2:am, in bed.
Steph: I’m so tired
Anxiety: But there are so many mistakes that we haven’t thought about yet.
Steph: No, I’m going asleep.
Anxiety: Hey, you know that presentation you’ve got to do in five weeks?
Anxiety: You’re going to be terrible at it. You’ll definitely mess it up. Everyone else is going to think you’re so stupid, they’re going to laugh at you.
Steph: You don’t know that, it’ll probably be fine.
Anxiety: Will it though?
Anxiety: Remember last week when you tried to pay for that jumper and you gave them the wrong amount? HA! What kind of eejit does that?! Bet they thought you were an idiot, they probably had a good laugh about you with their mates!
Steph: It was just a mistake. Anyone could make that mistake.
Anxiety: Could they though?
Anxiety: Don’t forget that you’ve to make that phone call tomorrow.
Steph: Why do you have to bring this up now? I just want to sleep.
Anxiety: Bet your voice will shake and you’ll forget what you’re supposed to say.
Steph: If I’m nervous I’ll just write down the main points before I make the call.

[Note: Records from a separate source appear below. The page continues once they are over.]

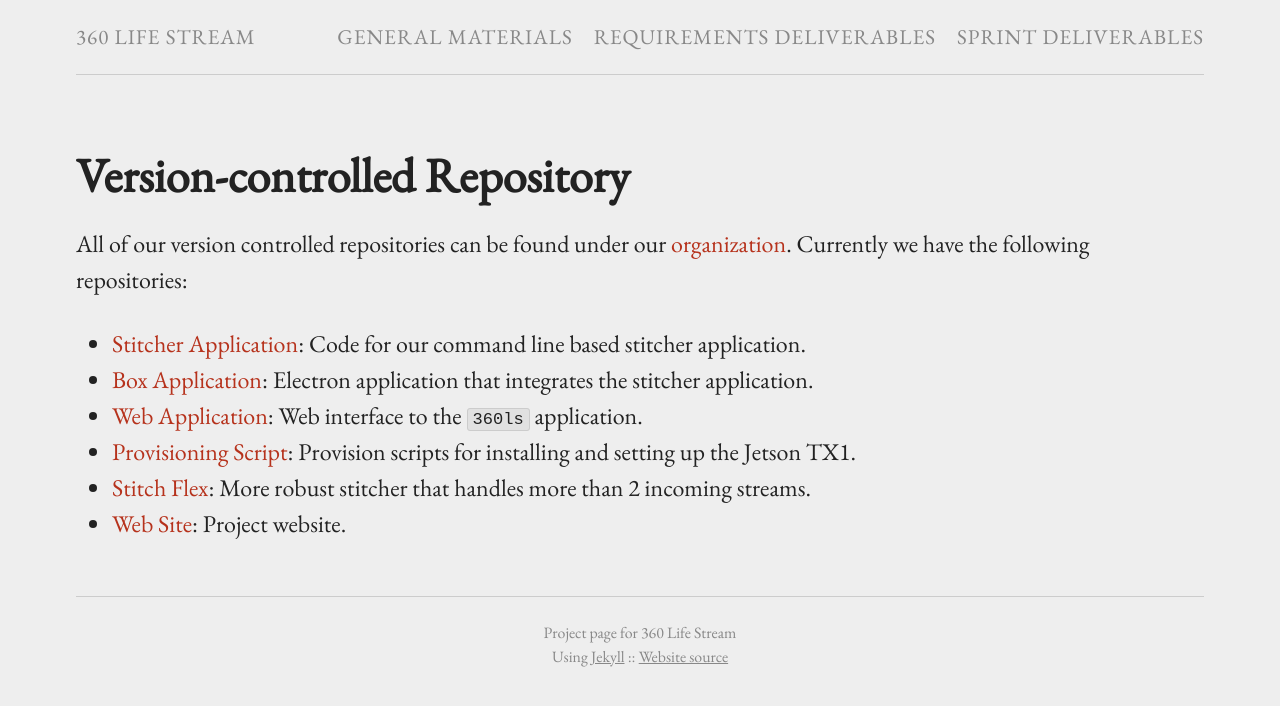
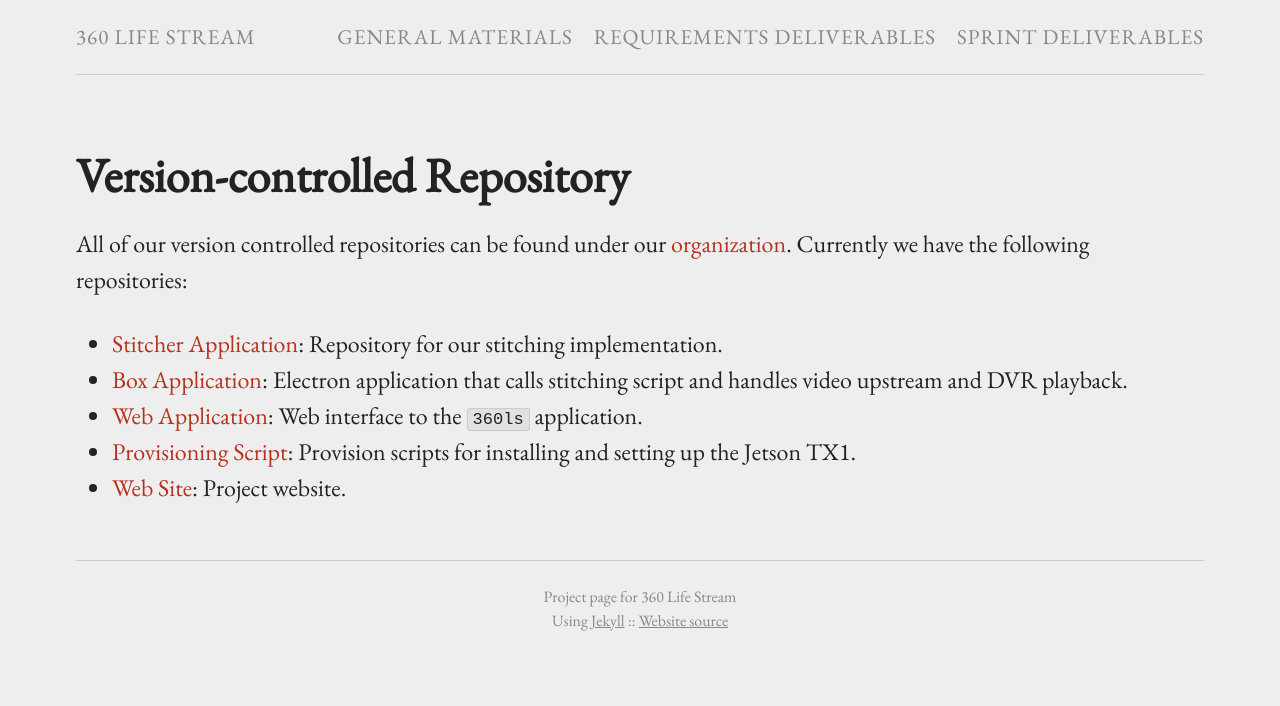
Before and after one commit to 360ls/360ls, a Jekyll site: the page built from _sprint/repository.md, in a window 1280 px wide. Shown: the top 706 px of the page. Built offline with Jekyll 4.4.1, drawn with Linux system fonts in a browser that asks for light colours.

Commit message:
updated repository page

```diff
--- a/_sprint/repository.md
+++ b/_sprint/repository.md
@@ -6,9 +6,8 @@ title: Version-controlled Repository
 All of our version controlled repositories can be found under our [organization](https://github.com/360ls). Currently we have the following
 repositories:
 
-- [Stitcher Application](https://github.com/360ls/stitcher): Code for our command line based stitcher application.
-- [Box Application](https://github.com/360ls/desktop): Electron application that integrates the stitcher application.
+- [Stitcher Application](https://github.com/360ls/stitcher/tree/results/final): Repository for our stitching implementation.
+- [Box Application](https://github.com/360ls/desktop): Electron application that calls stitching script and handles video upstream and DVR playback.
 - [Web Application](https://github.com/ASK-MEdia/360ls-vcms): Web interface to the `360ls` application.
 - [Provisioning Script](https://github.com/360ls/provision): Provision scripts for installing and setting up the Jetson TX1.
-- [Stitch Flex](https://github.com/360ls/stitch-flex): More robust stitcher that handles more than 2 incoming streams.
 - [Web Site](https://github.com/360ls/360ls): Project website.
```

Anxiety: Who does that?! A script to make a phone call – really? How sad is that? You won’t be able to do it, just like you won’t be able to do the presentation. You can’t even pay for something in a shop without fucking it up! Even children can do that right. You fail at everything. It’s who you are – a failure. What have you got to show for yourself after 26 years? Not a lot! Everyone else is doing great, they graduated college or they’ve got full time jobs. They’re having a great time, it’s all over Facebook and Instagram. You can’t even order a drink on a night out and don’t get me started on how you act around new people or Ian’s friends! I bet they all make fun of you behind your back, they must hate you…
Steph: You’re right.
Please know that I’m well now but these were the kind of thoughts I would have every single day. Living with an anxiety disorder is so exhausting. Imagine fighting with your mind every day, that’s what it feels like. Some days (or weeks or months) you don’t win, anxiety does and you believe those thoughts, you start to accept that false narrative as truth. It’s a struggle to turn that inner conversation around, a struggle that most people don’t see. It takes time, practice and persistence, sometimes it take professional help but it is possible.
Also, please know that my boyfriend’s friends are sound people and it’s unlikely that they make fun of me behind my back and the people I go to college with are a lovely, supportive bunch!